The Federal Reserve will swap $400 billion in Treasuries that come due in three years or less for $400 billion in Treasuries that come due in six years or more.

Why would they want to do this?

Right now, there are trillions of dollars in corporate reserves sitting on the sidelines. If corporations decided to invest that money in new workers, plants, etc., it would be a huge boon to the recovery. But they’re scared to invest now because the future of the economy is so uncertain. By purchasing long-term bonds, the Federal Reserve is trying to make it less profitable to stash your money in Treasury securities and give investors and businesses an added reason to spend now, when interest rates are low.

Is it likely to work?

What do you mean by “work,” kemosabe? It’s likely to help keep long-term interest rates low. But it’s not likely to make a huge difference in the economy. Among other things, interest rates are already incredibly low, and that’s not persuading private actors to boost their investments. The problem right now isn’t that investing is expensive, but that corporations don’t see many good investments because there’s not much demand.

Is “Operation Twist” the reason the markets are crashing today?

No. The markets had known about Operation Twist for weeks. Almost all of the policy was priced into the market before the announcement. It’s always hard, of course, to say exactly why the markets are plunging, but we think it’s because of worries over European banks, Chinese growth and the dour economic outlook in the United States. See Neil Irwin and Michael Birnbaum for more on that.

Why is “Operation Twist” called “Operation Twist”?

Financial writers like to be cute.
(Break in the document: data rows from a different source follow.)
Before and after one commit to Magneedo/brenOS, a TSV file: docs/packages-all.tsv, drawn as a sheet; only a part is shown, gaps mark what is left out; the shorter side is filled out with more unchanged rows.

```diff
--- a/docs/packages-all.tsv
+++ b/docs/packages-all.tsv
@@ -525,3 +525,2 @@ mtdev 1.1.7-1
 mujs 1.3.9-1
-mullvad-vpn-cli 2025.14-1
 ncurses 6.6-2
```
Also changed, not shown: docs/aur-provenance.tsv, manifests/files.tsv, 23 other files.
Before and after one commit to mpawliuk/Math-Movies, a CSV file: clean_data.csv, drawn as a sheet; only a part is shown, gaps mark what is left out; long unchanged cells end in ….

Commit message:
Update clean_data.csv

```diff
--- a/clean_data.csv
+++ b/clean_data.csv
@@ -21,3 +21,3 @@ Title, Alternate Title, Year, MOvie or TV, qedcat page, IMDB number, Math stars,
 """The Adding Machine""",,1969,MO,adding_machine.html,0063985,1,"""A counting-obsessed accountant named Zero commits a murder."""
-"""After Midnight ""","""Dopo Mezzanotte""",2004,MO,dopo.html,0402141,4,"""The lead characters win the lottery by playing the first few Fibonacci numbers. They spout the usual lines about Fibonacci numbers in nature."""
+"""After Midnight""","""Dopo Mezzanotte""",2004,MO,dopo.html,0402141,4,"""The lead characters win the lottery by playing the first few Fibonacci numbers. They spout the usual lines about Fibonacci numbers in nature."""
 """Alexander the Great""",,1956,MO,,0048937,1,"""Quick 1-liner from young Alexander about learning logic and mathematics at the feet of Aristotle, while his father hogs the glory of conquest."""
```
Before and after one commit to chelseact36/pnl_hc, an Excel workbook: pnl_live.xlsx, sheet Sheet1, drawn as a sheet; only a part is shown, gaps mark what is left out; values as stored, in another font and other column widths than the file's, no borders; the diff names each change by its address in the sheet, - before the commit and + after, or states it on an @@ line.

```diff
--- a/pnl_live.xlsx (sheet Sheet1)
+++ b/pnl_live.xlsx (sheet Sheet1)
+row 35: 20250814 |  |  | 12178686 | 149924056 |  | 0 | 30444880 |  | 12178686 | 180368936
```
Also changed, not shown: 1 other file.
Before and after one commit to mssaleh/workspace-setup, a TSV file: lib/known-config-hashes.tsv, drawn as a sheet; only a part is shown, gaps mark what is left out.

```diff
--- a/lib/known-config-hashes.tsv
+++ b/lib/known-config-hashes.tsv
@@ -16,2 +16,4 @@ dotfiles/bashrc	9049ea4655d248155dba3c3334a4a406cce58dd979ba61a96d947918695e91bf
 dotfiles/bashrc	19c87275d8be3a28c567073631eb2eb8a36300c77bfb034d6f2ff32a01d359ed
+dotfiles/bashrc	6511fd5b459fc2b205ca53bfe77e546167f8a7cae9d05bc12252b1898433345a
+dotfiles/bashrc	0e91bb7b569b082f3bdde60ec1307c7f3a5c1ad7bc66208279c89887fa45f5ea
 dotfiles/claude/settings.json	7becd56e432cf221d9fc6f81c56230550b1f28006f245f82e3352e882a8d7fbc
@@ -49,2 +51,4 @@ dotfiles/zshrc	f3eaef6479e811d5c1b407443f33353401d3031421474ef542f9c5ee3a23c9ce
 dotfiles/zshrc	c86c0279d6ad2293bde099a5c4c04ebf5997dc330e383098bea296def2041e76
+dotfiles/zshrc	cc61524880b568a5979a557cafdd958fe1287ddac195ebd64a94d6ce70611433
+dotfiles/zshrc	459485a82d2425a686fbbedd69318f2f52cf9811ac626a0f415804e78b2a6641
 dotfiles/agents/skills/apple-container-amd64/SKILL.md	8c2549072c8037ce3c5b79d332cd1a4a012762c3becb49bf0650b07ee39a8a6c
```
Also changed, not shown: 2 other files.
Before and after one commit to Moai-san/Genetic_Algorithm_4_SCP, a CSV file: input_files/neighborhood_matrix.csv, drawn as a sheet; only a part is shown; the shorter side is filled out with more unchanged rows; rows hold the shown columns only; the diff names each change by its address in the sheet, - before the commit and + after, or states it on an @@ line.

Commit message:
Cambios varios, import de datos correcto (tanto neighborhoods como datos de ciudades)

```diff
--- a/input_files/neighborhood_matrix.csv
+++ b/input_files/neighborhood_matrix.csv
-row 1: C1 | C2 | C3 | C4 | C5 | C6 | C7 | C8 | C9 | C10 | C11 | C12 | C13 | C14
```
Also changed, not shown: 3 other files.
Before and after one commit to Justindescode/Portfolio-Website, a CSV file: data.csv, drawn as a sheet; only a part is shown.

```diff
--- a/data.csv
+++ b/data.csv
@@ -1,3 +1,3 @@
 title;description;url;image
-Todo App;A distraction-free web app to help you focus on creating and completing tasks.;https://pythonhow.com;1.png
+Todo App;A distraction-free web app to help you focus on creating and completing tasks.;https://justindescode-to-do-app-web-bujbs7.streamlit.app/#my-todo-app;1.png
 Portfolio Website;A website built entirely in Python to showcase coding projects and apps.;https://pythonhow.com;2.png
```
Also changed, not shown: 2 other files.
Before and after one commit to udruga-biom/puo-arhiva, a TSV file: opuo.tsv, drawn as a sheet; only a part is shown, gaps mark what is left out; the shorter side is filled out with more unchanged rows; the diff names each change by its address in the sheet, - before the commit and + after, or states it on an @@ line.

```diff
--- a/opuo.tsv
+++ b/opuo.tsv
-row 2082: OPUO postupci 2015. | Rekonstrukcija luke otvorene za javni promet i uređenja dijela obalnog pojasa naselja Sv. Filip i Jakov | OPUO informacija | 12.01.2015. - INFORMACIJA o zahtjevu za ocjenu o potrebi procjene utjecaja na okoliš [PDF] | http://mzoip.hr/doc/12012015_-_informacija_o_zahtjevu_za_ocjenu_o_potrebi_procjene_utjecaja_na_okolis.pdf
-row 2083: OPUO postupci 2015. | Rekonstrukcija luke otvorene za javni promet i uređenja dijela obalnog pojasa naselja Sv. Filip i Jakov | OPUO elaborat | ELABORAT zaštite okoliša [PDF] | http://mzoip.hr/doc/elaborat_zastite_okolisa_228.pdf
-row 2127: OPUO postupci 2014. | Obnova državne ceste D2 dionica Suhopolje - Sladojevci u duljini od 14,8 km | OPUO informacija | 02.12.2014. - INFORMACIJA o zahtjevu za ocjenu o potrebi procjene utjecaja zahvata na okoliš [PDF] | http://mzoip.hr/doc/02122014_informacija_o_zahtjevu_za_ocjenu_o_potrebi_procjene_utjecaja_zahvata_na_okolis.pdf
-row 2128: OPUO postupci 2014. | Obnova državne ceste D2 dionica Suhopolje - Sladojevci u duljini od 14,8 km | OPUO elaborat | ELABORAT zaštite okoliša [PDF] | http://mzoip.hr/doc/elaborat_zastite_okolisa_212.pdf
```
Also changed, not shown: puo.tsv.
The Financial Times’ Gavyn Davies, for instance, wrote about an alternative path the Fed could have taken in which they clearly communicate their intention to attack unemployment until it begs for mercy and called it “Operation Shout.” Get it?